Free things make enrolling in Prime more attractive, and that inspires people to buy more, which is how Amazon is really expected to make money. But not soon. Analysts see a loss for 2014 before a profit of $1.91 a share in 2015, according to Yahoo Finance.
Unless there are unexpected bumps. Amazon, in keeping with its usual reticence, does not break out numbers for Amazon Web Services, its cloud service. Instead it lumps it into a category called “other.”
For the last two quarters, “other” growth abruptly leveled off. Amazon was the pioneer in cloud computing, but it faces increased competition from Google and Microsoft, both of which have deeper pockets. Microsoft said its commercial cloud revenue has doubled year-over-year for the last four quarters.
Amazon stressed in a news release in July that it was frantically hiring for Amazon Web Services, “allowing the team to innovate at an accelerating pace.”
The Fire phone will need some serious innovation to become even an acceptable product. A marketing survey of 500 Amazon customers in the third quarter could not find any who reported owning a Fire. Meanwhile, the majority of the reviews on Amazon’s own site give the Fire the lowest possible rating.
A $200 price cut last month briefly pushed it up on Amazon’s list of top-selling electronics, but it quickly fell off again.
Authored by David Steitfeld via nytimes.com.
Correction: October 23, 2014
An earlier version of this article misstated the cash price that Amazon paid for the game-streaming site Twitch.
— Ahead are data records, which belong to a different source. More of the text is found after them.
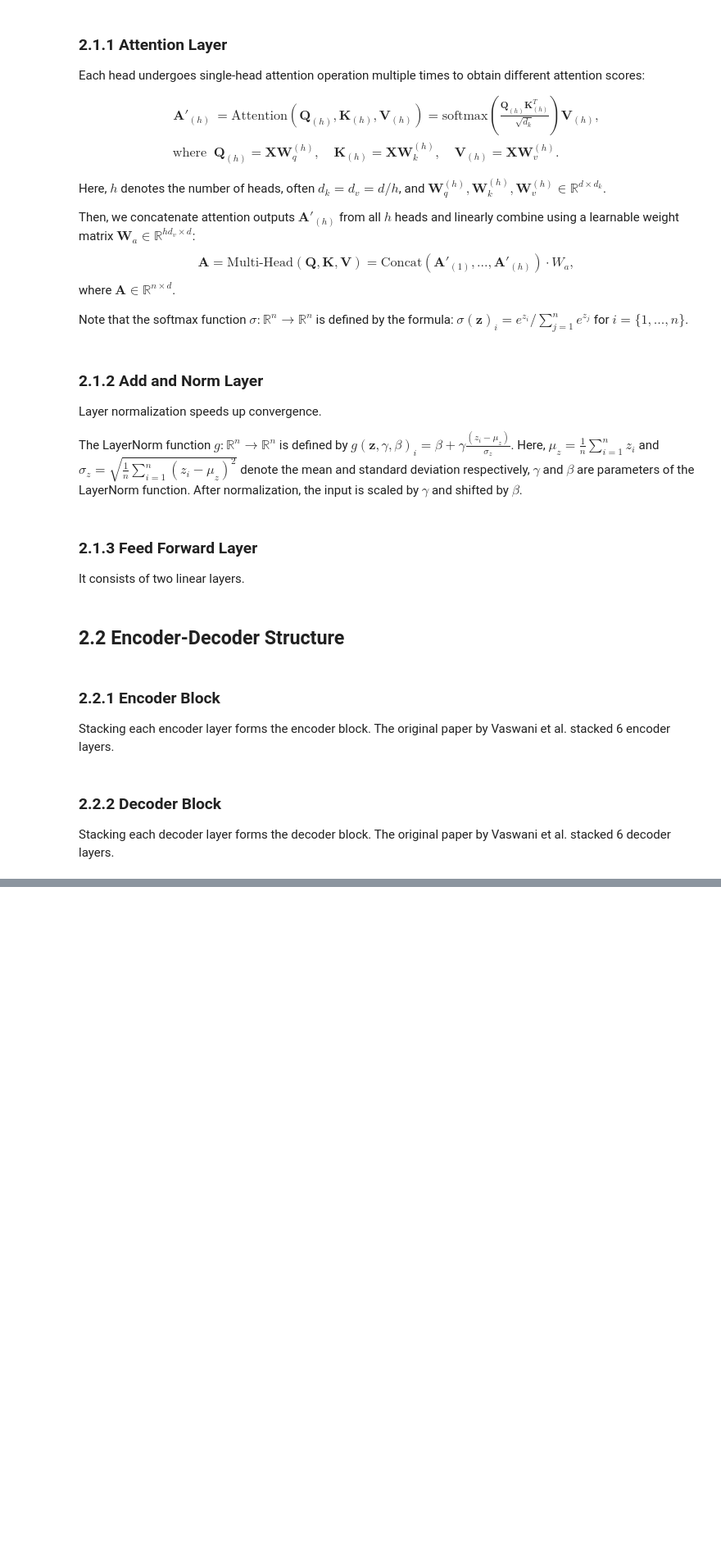
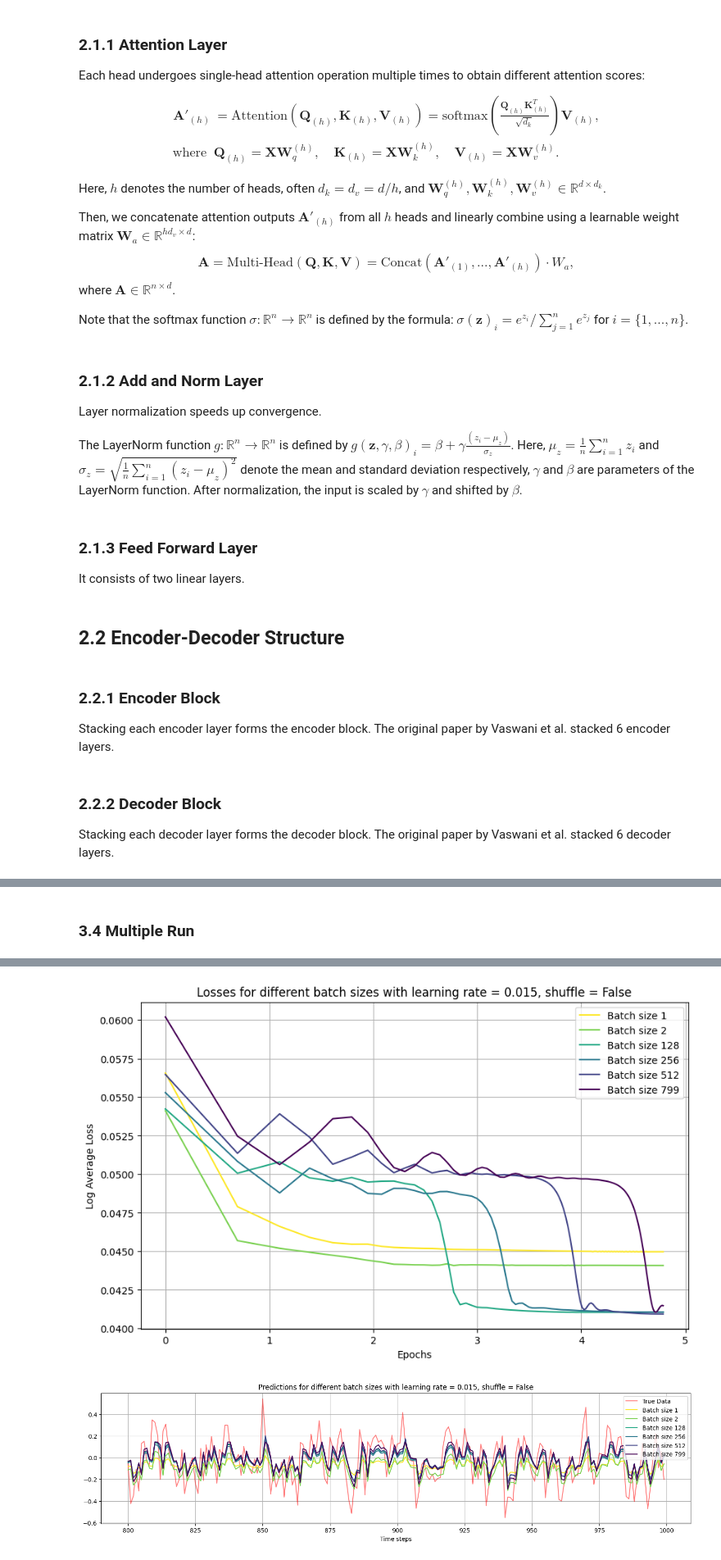
Before and after one commit to junyu-chen-academic/Transformer, a Jupyter notebook: transformer.ipynb, the cells around one changed output, grey strips where cells are left out. Shown: that part at 82% size. Saved outputs shown, nothing was run; the diff lists cells and outputs as text; code cells hidden in the pictures; blank space fills up the shorter version.

```diff
--- a/transformer.ipynb
+++ b/transformer.ipynb
@@ -1582,0 +1056,75 @@ array([ 2.32922392e+00,  1.31053393e+00,  6.10572361e-01,  2.13202184e+00,
+# %% [markdown]
+### 3.4 Multiple Run
+# %%
+batch_sizes = [1, 2, 128, 256, 512, 799]
+###########################################################
+### Pipeline
+###########################################################
+def pipeline(
+        X, Y, split_ratio,
+        batch_size, sequence_length, d_model,
+        d_ffn, n_heads, dropout,
+        learning_rate, epochs
+):
+    # build dataloader
+    dataloader_train, dataloader_test = split_and_build_dataloader(X, Y, batch_size=batch_size, split_ratio=split_ratio, shuffle=shuffle)
+    # model train
+    model = TimeSeriesAttention(
+        sequence_length, d_model, d_ffn, n_heads,
+        dropout=dropout, bias_att=False
+    )
+    model_trained, epoch_losses = train_model(model, dataloader_train, learning_rate, epochs)
+
+    y_pred, mse = evaluate_model(model_trained, dataloader_test)
+
+    return model_trained, epoch_losses, y_pred, mse
+
+###########################################################
+###########################################################
+# model train
+all_epoch_losses = {}
+all_predictions = {}
+
+# loop over different batch sizes
+for batch_size in batch_sizes:
+    print(f"Training with batch size: {batch_size}")
+
+    model_trained, epoch_losses, y_pred, mse = pipeline(X, Y, split_ratio, batch_size, sequence_length, d_model, d_ffn, n_heads, dropout, learning_rate, epochs)
+
+    all_epoch_losses[batch_size] = epoch_losses
+    all_predictions[batch_size] = y_pred
+
+
+###########################################################
+###########################################################
+colors = plt.cm.viridis(np.linspace(0, 1, len(batch_sizes)))[::-1]
+
+# plot the losses for all batch sizes
+plt.figure(figsize=(10, 6))
+for i, (batch_size, losses) in enumerate(all_epoch_losses.items()):
+    #plt.plot(np.log(losses), label=f'Batch size {batch_size}', color=colors[i])
+    epochs_range = np.arange(1, len(losses) + 1)
+    plt.plot(np.log(epochs_range), losses, label=f'Batch size {batch_size}', color=colors[i])
+
+plt.xlabel('Epochs')
+plt.ylabel('Log Average Loss')
+plt.title(f'Losses for different batch sizes with learning rate = {learning_rate}, shuffle = {shuffle}')
+plt.legend()
+plt.grid(True)
+#plt.savefig(f'batch_sizes_losses_comparison_with_{learning_rate}_lr_{shuffle}_shuffle.png')  # Save the plot to a file
+plt.show()
+
+# plot the predictions for all batch sizes
+plt.figure(figsize=(18, 4))
+split_index = int(split_ratio * n)
+plt.plot(np.arange(split_index, n), y[split_index:], label='True Data', color='red', alpha=0.5)
+for i, (batch_size, y_pred) in enumerate(all_predictions.items()):
+    plt.plot(range(split_index, split_index + len(y_pred)), y_pred, label=f'Batch size {batch_size}', color=colors[i])
+
+plt.xlabel('Time steps')
+plt.title(f'Predictions for different batch sizes with learning rate = {learning_rate}, shuffle = {shuffle}')
+plt.legend()
+plt.grid(True)
+#plt.savefig(f'batch_sizes_predictions_comparison_with_{learning_rate}_lr_{shuffle}_shuffle.png')
+plt.show()
+# %% [output]
@@ -1582,0 +1148,2 @@ array([ 2.32922392e+00,  1.31053393e+00,  6.10572361e-01,  2.13202184e+00,
+[figure, added]
+[figure, added]
```
Also changed, not shown: parts of 24 cells of this notebook.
Amazon paid $1 billion in cash for Twitch, not $1.1 billion in cash ($1.1 billion was the total value of the deal).